AD; atrophy; drug target; early Alzheimer's; hippocampus; hippocampal atrophy; prevention
The ancient mind and body healing methods of yoga recently sparked fervor in the scientific community as an alternative and complementary means of therapy. Since the World Health Organization officially began promoting yoga in developing countries in 1978, yoga has been cited for its therapeutic potential and has been widely recognized in Western culture. However, as an increasing number of people practice yoga for remedial purposes, researchers raise two important questions: 1) Is yoga a valid complementary management and rehabilitation treatment modality? 2) What conditions show promise of treatment with this intervention?.
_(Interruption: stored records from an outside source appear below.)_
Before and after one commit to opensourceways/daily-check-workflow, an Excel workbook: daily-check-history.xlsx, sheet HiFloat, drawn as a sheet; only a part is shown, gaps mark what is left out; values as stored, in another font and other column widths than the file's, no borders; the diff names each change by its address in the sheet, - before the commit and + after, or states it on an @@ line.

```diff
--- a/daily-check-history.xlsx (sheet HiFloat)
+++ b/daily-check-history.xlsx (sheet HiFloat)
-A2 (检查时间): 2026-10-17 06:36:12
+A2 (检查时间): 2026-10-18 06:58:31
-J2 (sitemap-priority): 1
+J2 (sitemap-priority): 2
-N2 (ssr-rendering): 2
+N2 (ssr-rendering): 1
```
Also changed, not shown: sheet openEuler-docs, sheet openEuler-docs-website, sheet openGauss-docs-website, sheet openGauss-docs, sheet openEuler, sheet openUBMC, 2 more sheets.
This review article uses comprehensive scientific, evidence-based studies to analyze the efficacy of various basic and applied aspects of yoga in disease prevention and health promotion. It specifically intends to expose the effects of yoga in neurological disorders, particularly epilepsy, stroke, multiple sclerosis, Alzheimer's disease, peripheral nervous system disease, and fibromyalgia.
Materials and Methods:
Information was gathered from various resources including PubMed, Ovid, MD-Consult, USC, and U.C.L.A. libraries. Studies were selected and reviewed on the basis of sample size, control, randomization, double-blinding, and statistical analysis of results.
The pratice of yoga and meditation demonstrates statistically encouraging physiological and psychological improvements in the aforementioned neurological disorders. However, there were certain flaws and inadequacies in the study designs employed to evaluate the same. A critical analysis of these studies is presented.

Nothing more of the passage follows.